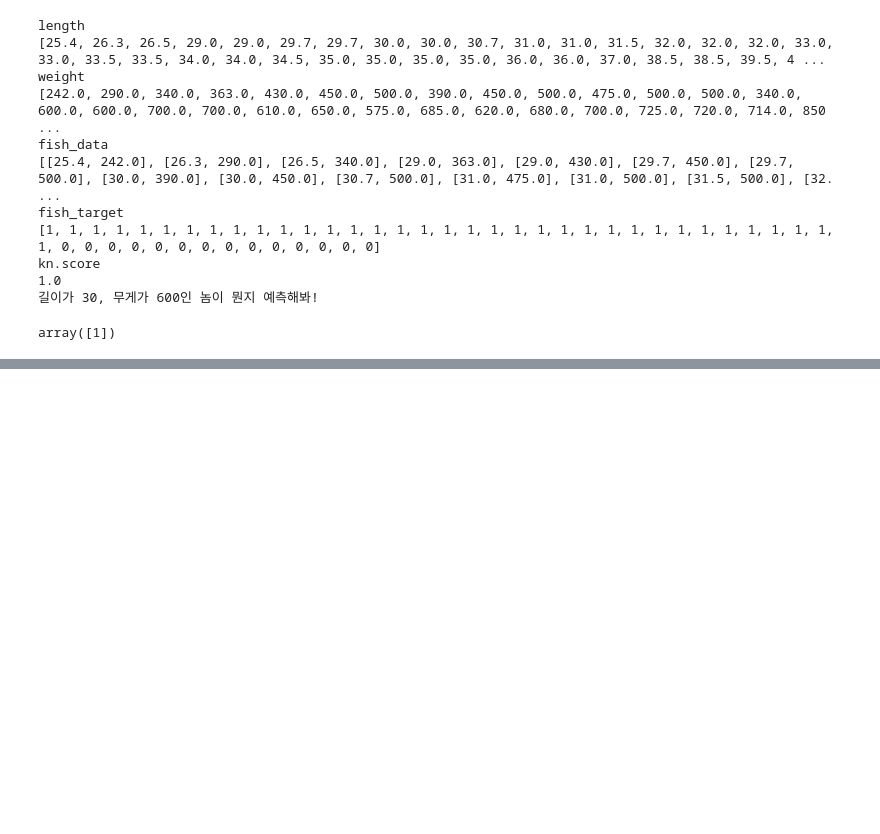
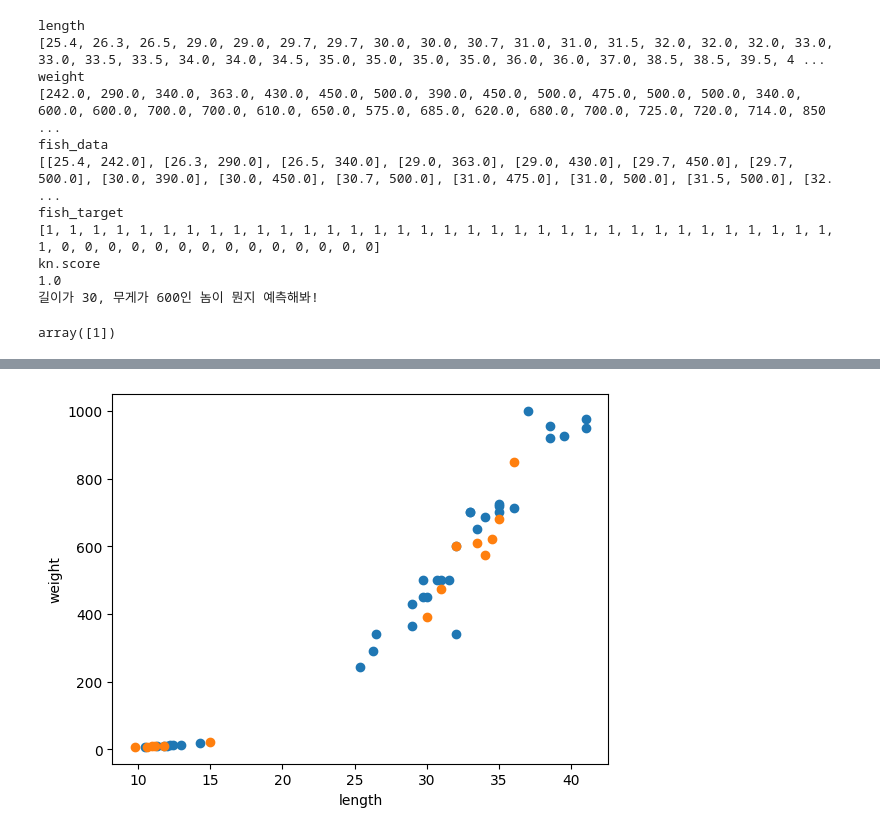
Before and after one commit to msab2170/machine-learning-basic, a Jupyter notebook: Hello_Python.ipynb, the cells around one changed output, grey strips where cells are left out. Drawn from its saved outputs; the diff is of its cells as text; code cells hidden in the pictures; blank space fills up the shorter version.

```diff
--- a/Hello_Python.ipynb
+++ b/Hello_Python.ipynb
@@ -115,3 +115,79 @@ kn.score
 1.0
 길이가 30, 무게가 600인 놈이 뭔지 예측해봐!
 array([1])
+# %%
+fish_length = [25.4, 26.3, 26.5, 29.0, 29.0, 29.7, 29.7, 30.0, 30.0, 30.7, 31.0, 31.0,
+                31.5, 32.0, 32.0, 32.0, 33.0, 33.0, 33.5, 33.5, 34.0, 34.0, 34.5, 35.0,
+                35.0, 35.0, 35.0, 36.0, 36.0, 37.0, 38.5, 38.5, 39.5, 41.0, 41.0, 9.8,
+                10.5, 10.6, 11.0, 11.2, 11.3, 11.8, 11.8, 12.0, 12.2, 12.4, 13.0, 14.3, 15.0]
+fish_weight = [242.0, 290.0, 340.0, 363.0, 430.0, 450.0, 500.0, 390.0, 450.0, 500.0, 475.0, 500.0,
+                500.0, 340.0, 600.0, 600.0, 700.0, 700.0, 610.0, 650.0, 575.0, 685.0, 620.0, 680.0,
+                700.0, 725.0, 720.0, 714.0, 850.0, 1000.0, 920.0, 955.0, 925.0, 975.0, 950.0, 6.7,
+                7.5, 7.0, 9.7, 9.8, 8.7, 10.0, 9.9, 9.8, 12.2, 13.4, 12.2, 19.7, 19.9]
+
+fish_data = [[l, w] for l, w in zip(fish_length, fish_weight)]
+fish_target = [1]*35 + [0]*14
+
+# 도미 35마리와 빙어 14마리로 전체 49개의 샘플이 있고, 길이와 무게 2개의 특성을 갖는다.
+# 도미인 처음 35개 데이터를 훈련세트로, 나머지 14개(빙어)를 테스트 세트로 이용해보도록 하자
+
+from sklearn.neighbors import KNeighborsClassifier
+kn = KNeighborsClassifier()
+
+# 슬라이싱 [0:35] -> 인덱스 0부터 35 전까지(35는 미포함) 데이터를 리턴
+# 시작 인덱스가 0인 경우 생략 가능 [:35]
+# 마찬가지로 뒤가 마지막 인덱스인 경우 생략 가능 [35:]
+
+train_input = fish_data[:35] # 1~35 데이터 인덱스로는 0~34
+train_target = fish_target[:35]
+
+test_input = fish_data[35:] # 36~49 데이터 인덱스로는 35~48
+test_target = fish_target[35:]
+
+kn = kn.fit(train_input, train_target)
+kn.score(test_input, test_target)
+
+# 결과인 정확도가 0.0이 나온다....
+# 너무 당연하다 도미 데이터만 훈련시켰기때문에 빙어데이터와 구분할 수 있는 방법이 학습되지 않았기 때문이다.
+
+# 넘파이를 배울 타이밍 - 파이썬의 대표적인 배열 라이브러리
+import numpy as np
+
+input_arr = np.array(fish_data)
+target_arr = np.array(fish_target)
+
+print(input_arr)
+
+print(input_arr.shape) #(샘플수, 특성 수) 출력
+
+# index를 랜덤하게 돌려 편향성이 없으면서도 도미와 빙어가 골고루 들어갈 수 있도록 test set를 분리한다.
+np.random.seed(42)
+index = np.arange(49)
+np.random.shuffle(index)
+
+train_input = input_arr[index[:35]]
+train_target = target_arr[index[:35]]
+
+test_input = input_arr[index[35:]]
+test_target = target_arr[index[35:]]
+
+# 산점도를 그려 골고루 분리가 되었는지 확인해 본다.
+import matplotlib.pyplot as plt
+plt.scatter(train_input[:,0], train_input[:,1])
+plt.scatter(test_input[:,0], test_input[:,1])
+plt.xlabel('length')
+plt.ylabel('weight')
+plt.show()
+
+# 새로 만든 데이터를 다시 학습시킨다
+kn = kn.fit(train_input, train_target)
+kn.score(test_input, test_target)
+# 정확도는 1.0! 어디한번 테스트 세트를 돌려보자!
+
+
+print('test_input')
+print(kn.predict(test_input))
+
+print('test data')
+print(test_target)
+# %% [output]
@@ -117,0 +211 @@ array([1])
+[figure, added]
```
Also changed, not shown: parts of 1 cell of this notebook.
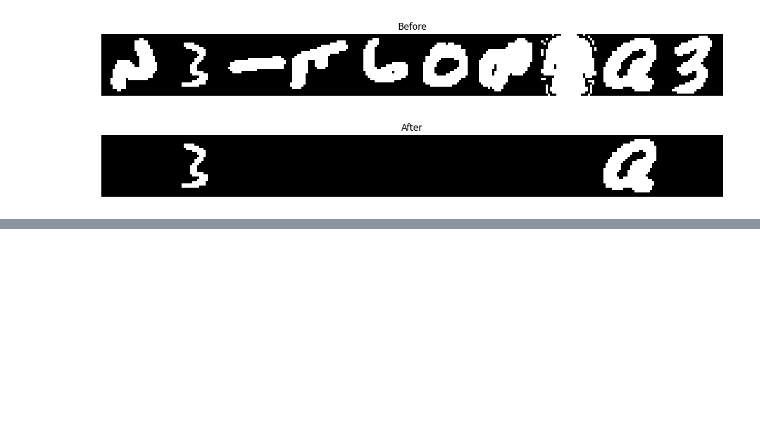
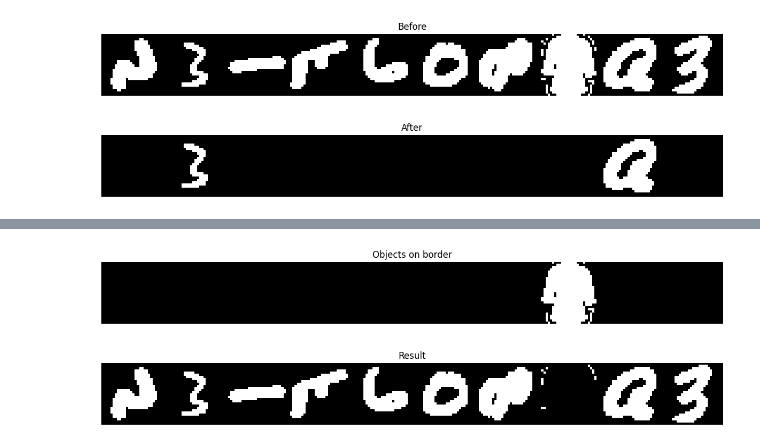
Before and after one commit to SimeonHristov99/morphological_reconstruction, a Jupyter notebook: morphological_reconstruction.ipynb, the cells around one changed output, grey strips where cells are left out. Saved outputs shown, nothing was run; the diff lists cells and outputs as text; code cells hidden in the pictures; blank space fills up the shorter version.

```diff
--- a/morphological_reconstruction.ipynb
+++ b/morphological_reconstruction.ipynb
@@ -399,0 +423,10 @@ np.savetxt("end.txt", res, fmt='%d', delimiter='')
+# %%
+res = morphological_reconstruction_dilation(mask, marker)
+print_batch(res, 'Objects on border')
+# %% [output]
+[figure, added]
+# %%
+res = mask - res
+print_batch(res, 'Result')
+# %% [output]
+[figure, added]
```
Also changed, not shown: parts of 8 cells of this notebook, 2 other files.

====

Aim of the exercise: For the data above, return an exact copy that contains no pictures.

Expected answer:
Before and after one commit to msab2170/machine-learning-basic, a Jupyter notebook: Hello_Python.ipynb, the cells around one changed output, grey strips where cells are left out. Drawn from its saved outputs; the diff is of its cells as text; code cells hidden in the pictures; blank space fills up the shorter version.

```diff
--- a/Hello_Python.ipynb
+++ b/Hello_Python.ipynb
@@ -115,3 +115,79 @@ kn.score
 1.0
 길이가 30, 무게가 600인 놈이 뭔지 예측해봐!
 array([1])
+# %%
+fish_length = [25.4, 26.3, 26.5, 29.0, 29.0, 29.7, 29.7, 30.0, 30.0, 30.7, 31.0, 31.0,
+                31.5, 32.0, 32.0, 32.0, 33.0, 33.0, 33.5, 33.5, 34.0, 34.0, 34.5, 35.0,
+                35.0, 35.0, 35.0, 36.0, 36.0, 37.0, 38.5, 38.5, 39.5, 41.0, 41.0, 9.8,
+                10.5, 10.6, 11.0, 11.2, 11.3, 11.8, 11.8, 12.0, 12.2, 12.4, 13.0, 14.3, 15.0]
+fish_weight = [242.0, 290.0, 340.0, 363.0, 430.0, 450.0, 500.0, 390.0, 450.0, 500.0, 475.0, 500.0,
+                500.0, 340.0, 600.0, 600.0, 700.0, 700.0, 610.0, 650.0, 575.0, 685.0, 620.0, 680.0,
+                700.0, 725.0, 720.0, 714.0, 850.0, 1000.0, 920.0, 955.0, 925.0, 975.0, 950.0, 6.7,
+                7.5, 7.0, 9.7, 9.8, 8.7, 10.0, 9.9, 9.8, 12.2, 13.4, 12.2, 19.7, 19.9]
+
+fish_data = [[l, w] for l, w in zip(fish_length, fish_weight)]
+fish_target = [1]*35 + [0]*14
+
+# 도미 35마리와 빙어 14마리로 전체 49개의 샘플이 있고, 길이와 무게 2개의 특성을 갖는다.
+# 도미인 처음 35개 데이터를 훈련세트로, 나머지 14개(빙어)를 테스트 세트로 이용해보도록 하자
+
+from sklearn.neighbors import KNeighborsClassifier
+kn = KNeighborsClassifier()
+
+# 슬라이싱 [0:35] -> 인덱스 0부터 35 전까지(35는 미포함) 데이터를 리턴
+# 시작 인덱스가 0인 경우 생략 가능 [:35]
+# 마찬가지로 뒤가 마지막 인덱스인 경우 생략 가능 [35:]
+
+train_input = fish_data[:35] # 1~35 데이터 인덱스로는 0~34
+train_target = fish_target[:35]
+
+test_input = fish_data[35:] # 36~49 데이터 인덱스로는 35~48
+test_target = fish_target[35:]
+
+kn = kn.fit(train_input, train_target)
+kn.score(test_input, test_target)
+
+# 결과인 정확도가 0.0이 나온다....
+# 너무 당연하다 도미 데이터만 훈련시켰기때문에 빙어데이터와 구분할 수 있는 방법이 학습되지 않았기 때문이다.
+
+# 넘파이를 배울 타이밍 - 파이썬의 대표적인 배열 라이브러리
+import numpy as np
+
+input_arr = np.array(fish_data)
+target_arr = np.array(fish_target)
+
+print(input_arr)
+
+print(input_arr.shape) #(샘플수, 특성 수) 출력
+
+# index를 랜덤하게 돌려 편향성이 없으면서도 도미와 빙어가 골고루 들어갈 수 있도록 test set를 분리한다.
+np.random.seed(42)
+index = np.arange(49)
+np.random.shuffle(index)
+
+train_input = input_arr[index[:35]]
+train_target = target_arr[index[:35]]
+
+test_input = input_arr[index[35:]]
+test_target = target_arr[index[35:]]
+
+# 산점도를 그려 골고루 분리가 되었는지 확인해 본다.
+import matplotlib.pyplot as plt
+plt.scatter(train_input[:,0], train_input[:,1])
+plt.scatter(test_input[:,0], test_input[:,1])
+plt.xlabel('length')
+plt.ylabel('weight')
+plt.show()
+
+# 새로 만든 데이터를 다시 학습시킨다
+kn = kn.fit(train_input, train_target)
+kn.score(test_input, test_target)
+# 정확도는 1.0! 어디한번 테스트 세트를 돌려보자!
+
+
+print('test_input')
+print(kn.predict(test_input))
+
+print('test data')
+print(test_target)
+# %% [output]
@@ -117,0 +211 @@ array([1])
+[figure, added]
```
Also changed, not shown: parts of 1 cell of this notebook.
Before and after one commit to SimeonHristov99/morphological_reconstruction, a Jupyter notebook: morphological_reconstruction.ipynb, the cells around one changed output, grey strips where cells are left out. Saved outputs shown, nothing was run; the diff lists cells and outputs as text; code cells hidden in the pictures; blank space fills up the shorter version.

```diff
--- a/morphological_reconstruction.ipynb
+++ b/morphological_reconstruction.ipynb
@@ -399,0 +423,10 @@ np.savetxt("end.txt", res, fmt='%d', delimiter='')
+# %%
+res = morphological_reconstruction_dilation(mask, marker)
+print_batch(res, 'Objects on border')
+# %% [output]
+[figure, added]
+# %%
+res = mask - res
+print_batch(res, 'Result')
+# %% [output]
+[figure, added]
```
Also changed, not shown: parts of 8 cells of this notebook, 2 other files.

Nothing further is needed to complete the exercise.